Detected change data
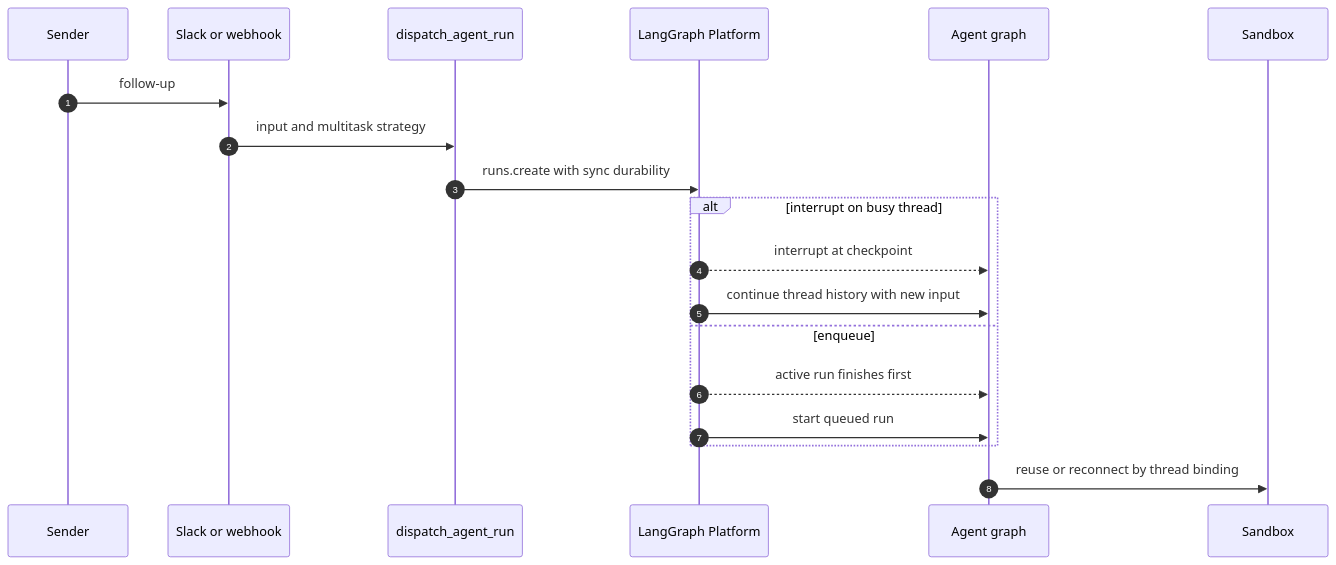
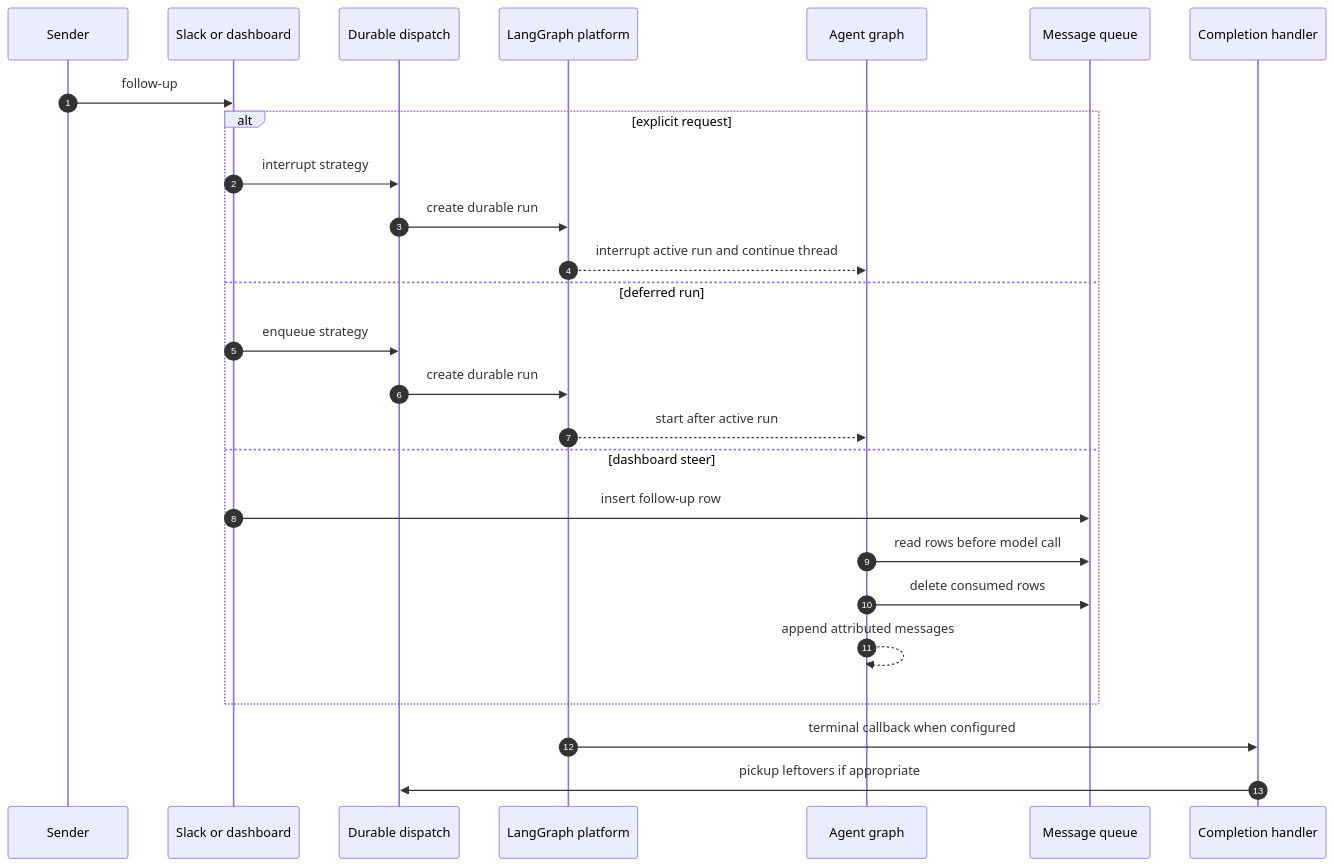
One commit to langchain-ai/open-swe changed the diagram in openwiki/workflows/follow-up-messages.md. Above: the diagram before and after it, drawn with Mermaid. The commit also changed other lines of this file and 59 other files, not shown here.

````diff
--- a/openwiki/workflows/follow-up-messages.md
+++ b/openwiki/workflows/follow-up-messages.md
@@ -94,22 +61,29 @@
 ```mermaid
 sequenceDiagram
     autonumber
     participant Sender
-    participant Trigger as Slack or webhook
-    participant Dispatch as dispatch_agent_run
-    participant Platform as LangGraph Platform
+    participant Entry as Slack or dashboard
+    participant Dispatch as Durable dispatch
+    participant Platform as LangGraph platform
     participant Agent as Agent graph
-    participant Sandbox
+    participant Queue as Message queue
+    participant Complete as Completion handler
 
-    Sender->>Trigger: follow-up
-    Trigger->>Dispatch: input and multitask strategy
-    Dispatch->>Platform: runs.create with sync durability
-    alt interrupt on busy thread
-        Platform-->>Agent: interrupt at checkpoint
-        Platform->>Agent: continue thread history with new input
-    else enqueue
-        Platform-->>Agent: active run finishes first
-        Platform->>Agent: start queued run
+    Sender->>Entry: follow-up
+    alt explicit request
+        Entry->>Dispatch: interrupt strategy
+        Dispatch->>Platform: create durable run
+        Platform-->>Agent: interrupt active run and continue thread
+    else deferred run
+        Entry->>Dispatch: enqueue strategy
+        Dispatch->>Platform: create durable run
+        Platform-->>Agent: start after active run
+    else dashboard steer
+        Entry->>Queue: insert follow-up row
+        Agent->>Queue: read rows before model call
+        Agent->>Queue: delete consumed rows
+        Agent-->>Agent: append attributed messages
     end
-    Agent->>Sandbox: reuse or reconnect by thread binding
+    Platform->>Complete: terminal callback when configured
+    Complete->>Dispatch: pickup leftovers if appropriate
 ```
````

The problem —
Show the lines where the word "continue" appears in the entries.

Solution for this task —
-        Platform->>Agent: continue thread history with new input
+        Platform-->>Agent: interrupt active run and continue thread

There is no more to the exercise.